───── Entries provided ─────

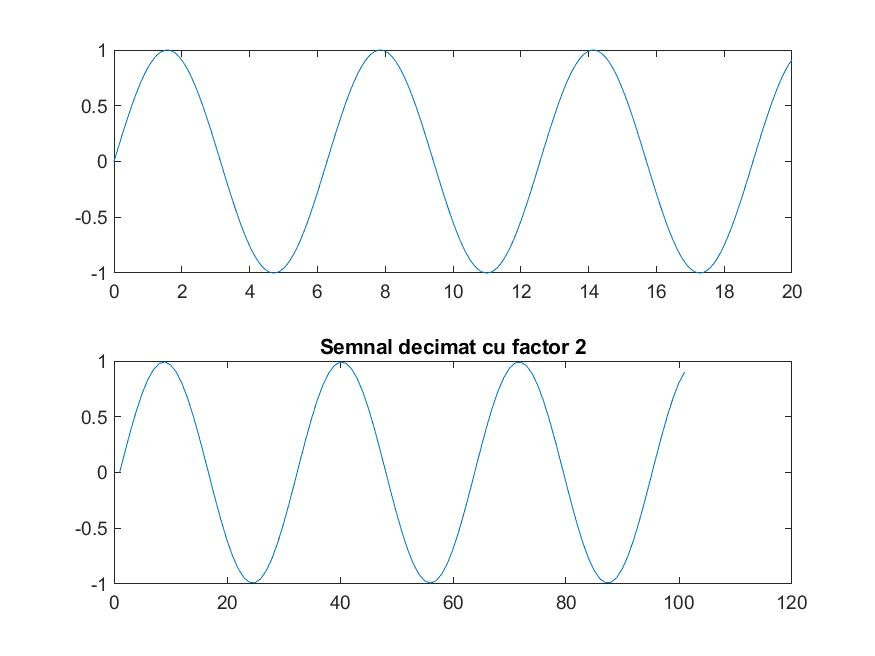
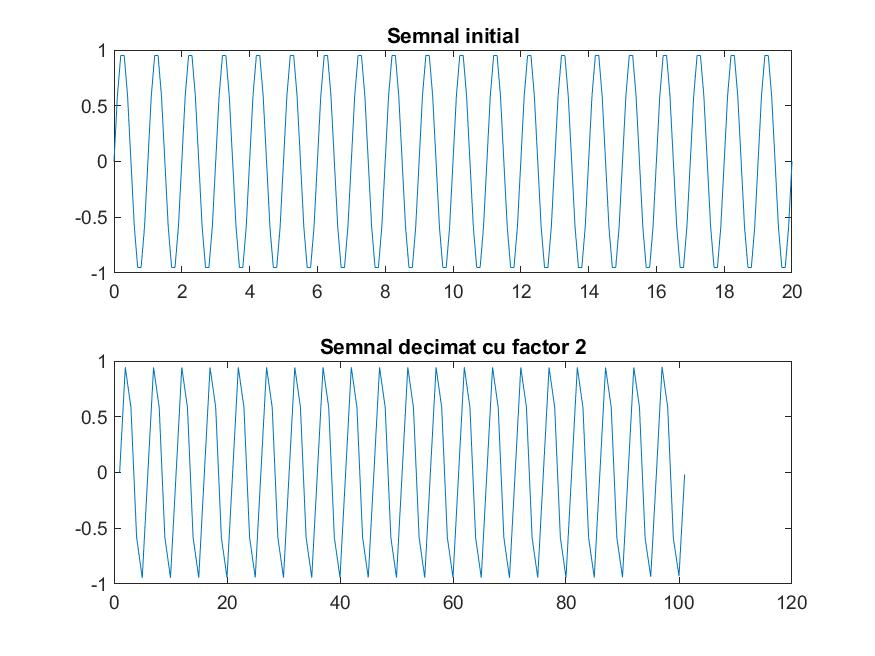
Add files via upload

Changed region(s): [[0.1234, 0.0305, 0.8949, 0.4268], [0.1234, 0.5488, 0.8023, 0.8841]]

diff --git a/Pasul_2.m b/Pasul_2.m
@@ -2,13 +2,14 @@
 %% a) Decimarea inseamna reducerea frecventei de esantionare cu un factor M
 lungime = 20;
 suport_A = 0:0.1:lungime;
-semnal = sin(suport_A);
+semnal = sin(2 * pi * suport_A);
 semnal_decimat_2 = decimare(semnal, 2);
 semnal_decimat_3 = decimare(semnal, 3);
 
 figure(1);
 subplot(2,1,1);
 plot(suport_A, semnal);
+title('Semnal initial');
 subplot(2,1,2);
 plot(semnal_decimat_2);
 title('Semnal decimat cu factor 2');
@@ -17,6 +18,7 @@ saveas(gcf, 'Pas_2_a_2.jpg');
 figure(2);
 subplot(2,1,1);
 plot(suport_A, semnal);
+title('Semnal initial');
 subplot(2,1,2);
 plot(semnal_decimat_3);
 title('Semnal decimat cu factor 3');
@@ -25,30 +27,60 @@ saveas(gcf, 'Pas_2_a_3.jpg');
 %% b) 
 w1 = pi/10;
 w2 = pi/6;
-suport_B = 0:1:100;
-x = 2 * sin(w1 * suport_B) + sin(w2 * suport_B);
+suport_B = 0:1000;
+x = 2 * sin(2 * pi * w1 * suport_B) + sin(2 * pi * w2 * suport_B);
 x_decimat_2 = decimate(x,2);
 x_decimat_3 = decimate(x,3);
 
-X = freqz(x,1,suport_B);
-X_2 = freqz(x_decimat_2,1,suport_B);
-X_3 = freqz(x_decimat_3,1,suport_B);
+X = fft(x);
+X_2 = fft(x_decimat_2);
+X_3 = fft(x_decimat_3);
 
 figure(3);
-subplot(3,1,1);
-stem(suport_B, X);
-title('semnal x');
-subplot(3,1,2);
-stem(suport_B, X_2);
-title('semnal decimat cu 2');
-subplot(3,1,3);
-stem(suport_B, X_3);
-title('semnal decimat cu 3');
+subplot(3,2,1);
+plot(db(x));
+title('Semnal sinusoidal');
+subplot(3,2,3);
+plot(db(x_decimat_2));
+title('Semnalul decimat cu 2');
+subplot(3,2,5);
+plot(db(x_decimat_3));
+title('Semnalul decimat cu 3');
+
+subplot(3,2,2);
+plot(db(X));
+title('Spectrul semnalului sinusoidal');
+subplot(3,2,4);
+plot(db(X_2));
+title('Spectrul semnalului decimat cu 2');
+subplot(3,2,6);
+plot(db(X_3));
+title('Spectrul semnalului decimat cu 3');
 saveas(gcf, 'Pas_2_b.jpg');
 
 %% c)
-W = [0 pi/5 pi/4 1];
-A = [1 1 0 0 ];
-M = 3;
-h = firpm(M, W, A); 
+N=1000;
+M=2;
+n=0:N-1;
+f1=pi/6;
+f2=pi/10;
+x=2*sin(2*pi*f1*n)+sin(2*pi*f2*n);
+W = [0 0.3/pi 0.4/pi 1];
+A = [1 1 0 0];
+h = firls(49, W, A);
+x=filter(h,1,x);
+figure;
+subplot(3,1,1)
+plot(db(x));
+title('Spectrul Semnalului initial');
+y=decimate(x,M);
+subplot(3,1,2);
+plot(db(y));
+title('Spectrul Semnalului decimat cu 2');
+M=3;
+y=decimate(x,M);
+subplot(3,1,3);
+plot(db(y));
+title('Spectrul Semnalului decimat cu 3')
+
 

diff --git a/Pasul_1.m b/Pasul_1.m
@@ -2,3 +2,7 @@
 %% a)
 m = 16;
 momente_de_esantionare = 0:m:15;
+
+for i = momente_de_esantionare
+    
+end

─────

Whenever the word "freqz" shows up in a line of the entries, copy that line.

-X = freqz(x,1,suport_B);
-X_2 = freqz(x_decimat_2,1,suport_B);
-X_3 = freqz(x_decimat_3,1,suport_B);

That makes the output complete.